The enactment of legislation such as this would not only be within the realm of congressional power, but a necessary action in the current political environment. Despite Robert’s claim that discriminatory election laws no longer occur, current election data reveals that minority registration and turnout have decreased at a disparate rate since the ruling of Shelby. Given this discriminatory impact, Congress ought to employ its constitutional power of authority over election laws to ensure minority political participation [xxx].
[i] Voting Rights Act of 1965 (VRA), Pub. L. 89-110, 79 Stat. 437.
[ii] U.S. CONST. amend. XV.
[iii] See Paul Finkelman, The Necessity of the Voting Rights Act of 1965 and the Difficulty of Overcoming Almost Century of Discrimination 76 La. L. Rev. 181, (2015) (regarding the origin and necessity of the Voting Rights Act of 1965).
[iv] Id., § 4(b), 5.
[v] Shelby County v. Holder, 570 U.S. 529 (2013), distinguished by Harris v. Ariz. Indep. Redistricting Comm’n, 136 S. Ct. 1301, (2016).
[vii] South Carolina v. Katzenbach, 383 U.S. 301 (1986).
[viii] Id. at 332-33.
[ix] Id. at 326-27 (citing U.S. CONST. amend. XV., § 2, which reads “[t]he Congress shall have power to enforce this article by appropriate legislation.”).
[x] Shelby, 570 U.S. at 530.
[xi] South Carolina, 383 U.S. at 328-29.

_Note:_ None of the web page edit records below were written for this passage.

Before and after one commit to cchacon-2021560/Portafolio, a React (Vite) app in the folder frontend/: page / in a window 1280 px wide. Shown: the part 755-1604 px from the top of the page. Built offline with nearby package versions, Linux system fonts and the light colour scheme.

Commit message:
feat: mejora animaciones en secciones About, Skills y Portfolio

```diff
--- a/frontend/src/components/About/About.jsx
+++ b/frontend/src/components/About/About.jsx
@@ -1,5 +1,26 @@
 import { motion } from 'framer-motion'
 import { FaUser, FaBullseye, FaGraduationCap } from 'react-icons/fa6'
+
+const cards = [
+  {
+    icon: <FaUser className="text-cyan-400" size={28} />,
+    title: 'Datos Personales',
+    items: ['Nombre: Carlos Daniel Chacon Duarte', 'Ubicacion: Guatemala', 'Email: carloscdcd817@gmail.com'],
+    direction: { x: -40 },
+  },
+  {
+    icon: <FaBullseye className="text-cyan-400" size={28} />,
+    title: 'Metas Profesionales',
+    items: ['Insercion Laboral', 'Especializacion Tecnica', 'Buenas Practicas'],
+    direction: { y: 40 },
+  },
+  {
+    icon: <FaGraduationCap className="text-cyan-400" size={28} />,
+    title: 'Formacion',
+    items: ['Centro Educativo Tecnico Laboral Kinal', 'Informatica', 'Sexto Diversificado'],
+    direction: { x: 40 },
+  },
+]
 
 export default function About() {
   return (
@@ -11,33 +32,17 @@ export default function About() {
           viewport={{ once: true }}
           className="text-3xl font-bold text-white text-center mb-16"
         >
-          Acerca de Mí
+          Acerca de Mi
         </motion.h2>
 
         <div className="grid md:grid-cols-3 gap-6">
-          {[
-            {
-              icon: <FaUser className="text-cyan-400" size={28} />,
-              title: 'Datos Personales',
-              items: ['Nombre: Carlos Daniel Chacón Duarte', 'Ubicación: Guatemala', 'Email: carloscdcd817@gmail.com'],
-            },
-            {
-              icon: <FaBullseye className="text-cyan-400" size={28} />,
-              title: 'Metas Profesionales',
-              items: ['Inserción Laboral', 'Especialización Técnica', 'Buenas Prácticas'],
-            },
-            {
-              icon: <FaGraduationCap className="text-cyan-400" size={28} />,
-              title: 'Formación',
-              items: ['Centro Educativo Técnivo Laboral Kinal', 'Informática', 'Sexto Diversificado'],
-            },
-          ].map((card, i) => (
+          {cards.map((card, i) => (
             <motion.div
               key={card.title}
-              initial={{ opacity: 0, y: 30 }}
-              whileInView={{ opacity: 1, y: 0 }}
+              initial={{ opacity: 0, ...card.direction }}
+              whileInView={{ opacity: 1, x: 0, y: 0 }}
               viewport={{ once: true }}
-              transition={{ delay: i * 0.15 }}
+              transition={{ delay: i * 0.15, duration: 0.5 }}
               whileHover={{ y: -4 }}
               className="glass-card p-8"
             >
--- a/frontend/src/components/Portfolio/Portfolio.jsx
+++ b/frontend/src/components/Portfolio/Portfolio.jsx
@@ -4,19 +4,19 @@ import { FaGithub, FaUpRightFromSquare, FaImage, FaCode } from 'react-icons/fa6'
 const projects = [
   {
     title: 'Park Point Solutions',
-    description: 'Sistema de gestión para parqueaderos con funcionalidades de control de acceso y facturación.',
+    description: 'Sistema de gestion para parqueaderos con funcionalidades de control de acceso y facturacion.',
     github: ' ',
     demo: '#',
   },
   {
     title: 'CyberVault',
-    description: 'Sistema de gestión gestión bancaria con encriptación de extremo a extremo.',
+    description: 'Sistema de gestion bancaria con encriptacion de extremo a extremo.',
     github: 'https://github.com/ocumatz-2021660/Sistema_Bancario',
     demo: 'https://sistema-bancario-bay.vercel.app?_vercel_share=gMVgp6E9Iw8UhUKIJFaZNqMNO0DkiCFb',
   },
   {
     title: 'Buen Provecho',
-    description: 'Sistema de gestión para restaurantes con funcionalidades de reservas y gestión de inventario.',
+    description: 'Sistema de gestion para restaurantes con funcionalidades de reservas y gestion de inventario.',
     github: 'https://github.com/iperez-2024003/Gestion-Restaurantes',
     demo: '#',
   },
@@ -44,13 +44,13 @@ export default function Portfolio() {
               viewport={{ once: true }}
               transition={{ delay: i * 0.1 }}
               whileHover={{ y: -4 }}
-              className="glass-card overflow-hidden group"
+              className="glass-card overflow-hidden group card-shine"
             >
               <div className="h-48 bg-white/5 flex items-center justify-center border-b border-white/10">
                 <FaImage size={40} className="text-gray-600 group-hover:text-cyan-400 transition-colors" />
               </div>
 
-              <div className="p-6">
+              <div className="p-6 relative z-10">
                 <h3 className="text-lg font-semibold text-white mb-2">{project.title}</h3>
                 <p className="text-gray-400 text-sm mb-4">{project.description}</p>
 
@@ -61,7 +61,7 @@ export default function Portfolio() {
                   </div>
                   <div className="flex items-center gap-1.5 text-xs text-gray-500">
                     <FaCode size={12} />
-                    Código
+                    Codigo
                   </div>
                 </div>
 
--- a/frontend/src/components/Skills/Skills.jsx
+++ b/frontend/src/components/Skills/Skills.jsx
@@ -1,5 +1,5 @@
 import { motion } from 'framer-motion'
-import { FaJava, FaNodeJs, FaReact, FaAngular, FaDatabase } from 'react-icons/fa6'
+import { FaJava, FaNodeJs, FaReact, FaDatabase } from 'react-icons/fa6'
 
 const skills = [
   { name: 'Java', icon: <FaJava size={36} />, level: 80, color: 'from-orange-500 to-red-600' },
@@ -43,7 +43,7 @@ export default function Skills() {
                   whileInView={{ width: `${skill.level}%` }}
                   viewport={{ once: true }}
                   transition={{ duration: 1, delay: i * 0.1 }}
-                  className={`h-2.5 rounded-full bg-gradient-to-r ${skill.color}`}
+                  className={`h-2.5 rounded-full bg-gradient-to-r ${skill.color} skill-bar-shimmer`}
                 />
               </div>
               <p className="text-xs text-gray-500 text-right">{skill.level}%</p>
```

[xii] Id. at 356.
[xiii] Northwest Austin Mun. Util. Dist. No. One v. Holder, 557 U.S. 193 (2009).
[xiv] Id. at 193.
[xv] Id. at 195.
[xvi] See Franita Tolson, Reinventing Sovereignty?: Federalism as a Constraint on the Voting Rights Act, 65 Vand. L. Rev. 1195, (2012) (explaining the role of Northwest in the decision of Shelby).
[xvii] Northwest, 557 U.S. at 194.
[xviii] Id. at 212.
[xix] See Christopher B. Seaman, An Uncertain Future for Section 5 of The Voting Rights Act: The Need for a Revised Bailout System, 30 St. Louis U. Pub. L. Rev. 9, (2010) (arguing for a revised bailout system to strengthen future preclearance legislation).
[xx] Shelby, 570 U.S. at 530.
[xxi] Id. at 531 (arguing “it would have been irrational for Congress to distinguish between States in such a fundamental way based on 40-year-old data.”).
[xxii] Id. at 592.
[xxiii] Id. at 560.
[xxiv] U.S. CONST. art. I, § 4 (stating “the Times, Places and Manner of holding Elections for Senators and Representatives, shall be prescribed in each State by the Legislature thereof; but the Congress may at any time by Law make or alter such Regulations, except as to the Places of chusing Senators.”).
[xxv] See Conner Johnston, Proportional Voting Through the Elections Clause: Protecting Voting Rights Post-Shelby County, 63 UCLA L. v. 236, (2015) (proposing the Elections Clause as a justification of legislation).
[xxvi] Arizona v. Inter Tribal Council of Ariz., Inc., 570 U.S. 1 (2013).
[xxvii] Id. at 1.
[xxviii] Voting Rights Advancement of 2019, H.R. 4, 116th Cong. (2019).
[xxix] Northwest 557 U.S at 212.